“Dependable transit options for people living in rural communities is vital for ensuring inclusion. With the Rural Transportation Service, Community Care Northumberland offers an affordable, coordinated, and connected transportation solution for our community,” said John Logel, Warden, Northumberland County. “In so doing, it reinforces linkages between our municipalities, strengthening the economic, public health, and social fabric of Northumberland County. We thank the province for investing in the ongoing sustainability of this important community service.”
“Community Care Northumberland has worked closely with local municipalities and Northumberland County for many years delivering community transportation. This funding will support the current capacity and provide additional opportunities for residents to access transportation especially in rural areas,” said Trish Baird, Executive Director, Community Care Northumberland. “Our community transportation service called ‘Connecting Northumberland’ has provided 1,611 county residents with trips related to healthcare, work, school, appointments, shopping and social outings.”
- Through Ontario’s Community Transportation Grant Program, Northumberland received $497,200 in funding for their project.
- Through Ontario’s Gas Tax Program, the following communities received funding:
- Cobourg received $203,915
- Cramahe with Alnwick/Haldimand and Hamilton Township received $36,299
- Port Hope received $164,955
- Trent Hills received $77,577
- Funding for Ontario’s gas tax program is determined by the number of litres of gasoline sold in the province. The program provides municipalities with two cents per litre of provincial gas tax revenues. Municipalities receiving gas tax funding must use these funds towards their public transit capital and/or operating expenditures, at their own discretion, including upgrading transit infrastructure, increasing accessibility, purchasing transit vehicles, adding more routes and extending hours of service.
- The share that each municipality receives under Ontario’s gas tax program is based on a formula of 70 percent ridership and 30 percent population. These funds serve both the needs of large and small municipal transit systems.
- Municipalities that contribute financially to public transit services are eligible for funding. Municipalities not currently providing transit can become eligible for funding if they start up fully-accessible transit services.

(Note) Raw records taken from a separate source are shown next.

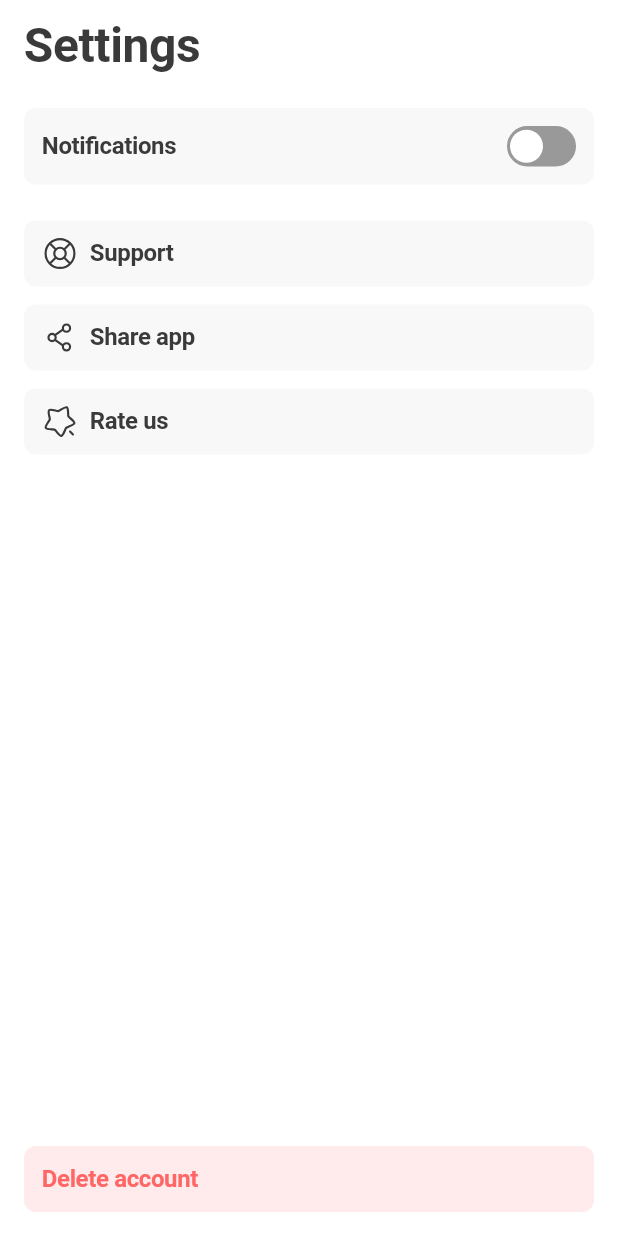
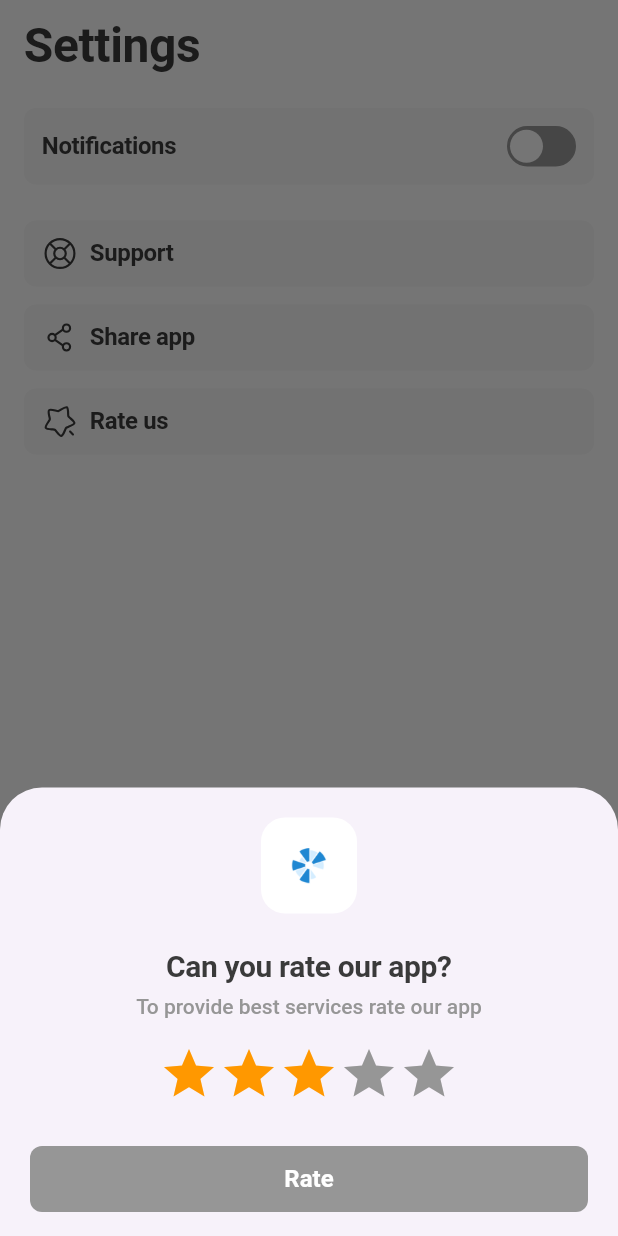
Before and after one commit to zokir0575/service_management, a Flutter app: the SettingsScreen screen opened directly, after a tap on "Rate us", on a phone screen of 412 x 824 dp. Run offline on Flutter 3.47's test engine with Material 3 defaults, Android fonts, the phone set to English and light mode, and no system bars; drawn by our look-alikes of flutter_rating_bar; our stand-ins replace bloc, dotted_border, equatable, flutter_bloc, flutter_svg, image_picker and 6 more; missing offline and left inert: adaptive_action_sheet, flutter_cupertino_datetime_picker; accounts and stored records are empty.

Commit message:
feat: rate us

```diff
--- a/lib/modules/settings/presentation/pages/settings_screen.dart
+++ b/lib/modules/settings/presentation/pages/settings_screen.dart
@@ -1,5 +1,4 @@
 import 'package:flutter/material.dart';
-import 'package:in_app_review/in_app_review.dart';
 import 'package:permission_handler/permission_handler.dart';
 import 'package:service_app/assets/color/colors.dart';
 import 'package:service_app/assets/constants/app_icons.dart';
@@ -11,10 +10,10 @@ import 'package:service_app/modules/onboarding/presentation/pages/onboarding_scr
 import 'package:service_app/modules/settings/domain/entity/button.dart';
 import 'package:service_app/modules/settings/presentation/pages/support_screen.dart';
 import 'package:service_app/modules/settings/presentation/widgets/profile_buttons.dart';
+import 'package:service_app/modules/settings/presentation/widgets/rate_sheet.dart';
 import 'package:service_app/utils/storage.dart';
 import 'package:service_app/utils/text_styles.dart';
 import 'package:share_plus/share_plus.dart';
-import 'package:flutter_local_notifications/flutter_local_notifications.dart';
 
 class SettingsScreen extends StatefulWidget {
   const SettingsScreen({super.key});
@@ -30,7 +29,7 @@ class _SettingsScreenState extends State<SettingsScreen> {
 
   @override
   void initState() {
-     buttons = [
+    buttons = [
       ButtonEntity(
           title: 'Support',
           onTap: () async {
@@ -96,12 +95,10 @@ class _SettingsScreenState extends State<SettingsScreen> {
     super.initState();
   }
 
-  void rateApp() async {
-    final InAppReview inAppReview = InAppReview.instance;
-    if (await inAppReview.isAvailable()) {
-      inAppReview.requestReview();
-    }
+  void rateApp()   {
+   showModalBottomSheet(context: context, builder: (context) => const RateSheet());
   }
+
   Future<void> requestNotificationPermission() async {
     final status = await Permission.notification.request();
 
@@ -112,28 +109,29 @@ class _SettingsScreenState extends State<SettingsScreen> {
       showDialog(
         context: context,
         builder: (context) => AlertDialog(
-          title: Text('Notification Permission'),
-          content: Text('App notifications can be useful for keeping you informed. Would you like to allow notifications?'),
+          title: const Text('Notification Permission'),
+          content: const Text(
+              'App notifications can be useful for keeping you informed. Would you like to allow notifications?'),
           actions: [
             TextButton(
               onPressed: () => Navigator.pop(context),
-              child: Text('No'),
+              child: const Text('No'),
             ),
             TextButton(
               onPressed: () async {
                 await openAppSettings();
-                // Consider requesting permission again after the user visits settings
               },
-              child: Text('Settings'),
+              child: const Text('Settings'),
             ),
           ],
         ),
-      );      print('Notification permission denied');
+      );
+      print('Notification permission denied');
     } else if (status.isPermanentlyDenied) {
-      // Notification permission permanently denied, open app settings
       await openAppSettings();
     }
   }
+
   @override
   Widget build(BuildContext context) {
     return Scaffold(
--- /dev/null
+++ b/lib/modules/settings/presentation/widgets/rate_sheet.dart
@@ -0,0 +1,92 @@
+import 'package:flutter/material.dart';
+import 'package:flutter_rating_bar/flutter_rating_bar.dart';
+import 'package:service_app/assets/color/colors.dart';
+import 'package:service_app/assets/constants/app_images.dart';
+import 'package:service_app/globals/widgets/snackbar.dart';
+import 'package:service_app/globals/widgets/w_button.dart';
+import 'package:service_app/utils/text_styles.dart';
+
+class RateSheet extends StatefulWidget {
+  const RateSheet({Key? key}) : super(key: key);
+
+  @override
+  State<RateSheet> createState() => _RateSheetState();
+}
+
+class _RateSheetState extends State<RateSheet> {
+  double ratingScore = 0;
+  @override
+  Widget build(BuildContext context) {
+    return Padding(
+      padding: EdgeInsets.fromLTRB(
+          20, 20, 20, 16 + MediaQuery.of(context).padding.bottom),
+      child: Column(
+        mainAxisSize: MainAxisSize.min,
+        children: [
+          Container(
+            height: 64,
+            width: 64,
+            decoration: BoxDecoration(
+              color: white,
+              borderRadius: BorderRadius.circular(16),
+            ),
+            child: Center(
+              child: Image.asset(
+                AppImages.logo,
+                height: 24,
+                width: 24,
+              ),
+            ),
+          ),
+          const SizedBox(
+            height: 24,
+          ),
+          Text(
+            'Can you rate our app?',
+            style: darkStyle(context)
+                .copyWith(fontSize: 20, fontWeight: FontWeight.w600),
+          ),
+          const SizedBox(
+            height: 8,
+          ),
+          Text(
+            'To provide best services rate our app',
+            style: greyStyle(context)
+                .copyWith(fontWeight: FontWeight.w500, fontSize: 14),
+          ),
+          SizedBox(
+            height: 16,
+          ),
+          RatingBar.builder(
+            initialRating: 3,
+            itemSize: 40,
+            direction: Axis.horizontal,
+            itemCount: 5,
+            maxRating: 0,
+            allowHalfRating: false,
+            unratedColor: grey,
+            itemBuilder: (context, _) => const Icon(
+              Icons.star,
+              color: Colors.orange,
+            ),
+            onRatingUpdate: (rating) {
+              setState(() {
+                ratingScore = rating;
+              });            },
+          ),
+          const SizedBox(
+            height: 28,
+          ),
+          WButton(
+            isDisabled: ratingScore == 0,
+            onTap: () {
+              Navigator.pop(context);
+              showInfoSnackBar(context);
+            },
+            text: 'Rate',
+          )
+        ],
+      ),
+    );
+  }
+}
--- a/pubspec.yaml
+++ b/pubspec.yaml
@@ -30,7 +30,7 @@ dependencies:
   flutter_cupertino_datetime_picker:
   jiffy: ^6.2.1
   flutter_local_notifications: ^17.1.2
-  in_app_review: ^2.0.8
+  flutter_rating_bar: ^4.0.1
   permission_handler: ^9.0.0
   share_plus:
 dev_dependencies:
```
Also changed, not shown: lib/globals/widgets/snackbar.dart (added, +19 -0 lines), pubspec.lock.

- Up to $30 million in grants over five years will be awarded to municipalities to partner with community organizations, health agencies, transit agencies, school-bus and private transportation operators, to coordinate local transportation services and/or run intercommunity routes.
- The new Community Transportation Grant Program builds on a successful pilot program that provided nearly $3 million in funding for 22 municipalities since 2015.
- In the first year of the pilot program, more than 28,000 people used the new services to make more than 105,000 trips.